» **Your goal**: Looking at the records below, say how many lines include "example", and add nothing else.

[[ Information supplied open ]]

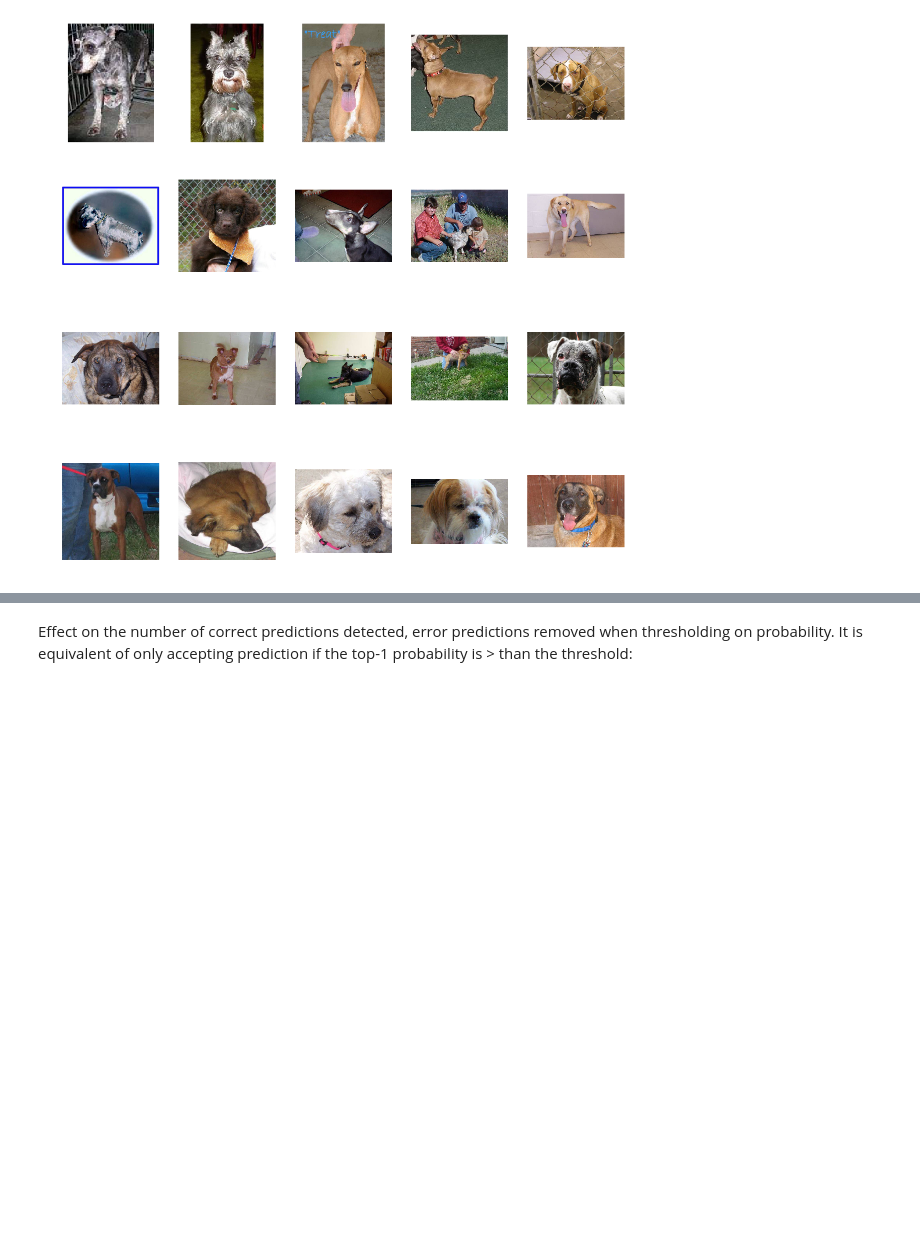
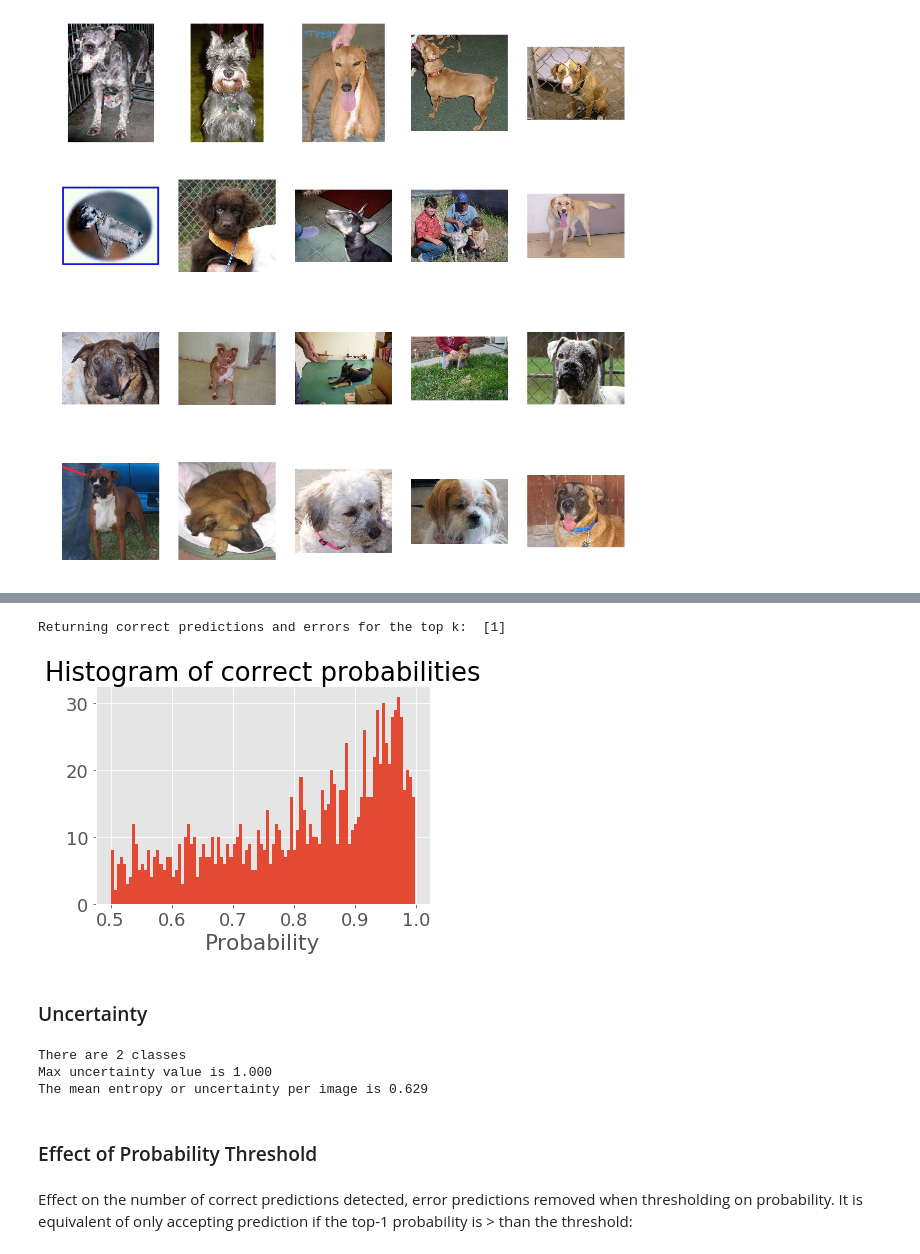
Before and after one commit to triagemd/keras-eval, a Jupyter notebook: example.ipynb, the cells around one changed output, grey strips where cells are left out. Drawn from its saved outputs; the diff is of its cells as text; code cells hidden in the pictures; blank space fills up the shorter version.

```diff
--- a/example.ipynb
+++ b/example.ipynb
@@ -183,3 +217,18 @@ Passing one of 'on', 'true', 'off', 'false' as a boolean is deprecated; use an a
+# %%
+evaluator.plot_probability_histogram('correct')
+# %% [output]
+Returning correct predictions and errors for the top k:  [1]
+[figure, added]
+# %% [markdown]
+### Uncertainty
+# %%
+uncertainty = evaluator.compute_uncertainty_distribution()
+# %% [output]
+There are 2 classes
+Max uncertainty value is 1.000
+The mean entropy or uncertainty per image is 0.629
+# %% [markdown]
+### Effect of Probability Threshold
 # %% [markdown]
 Effect on the number of correct predictions detected, error predictions removed when thresholding on probability.
 It is equivalent of only accepting prediction if the top-1 probability is > than the threshold:
```
Also changed, not shown: parts of 29 cells of this notebook.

[[ Information supplied closed ]]

» **Answer to the problem**: 3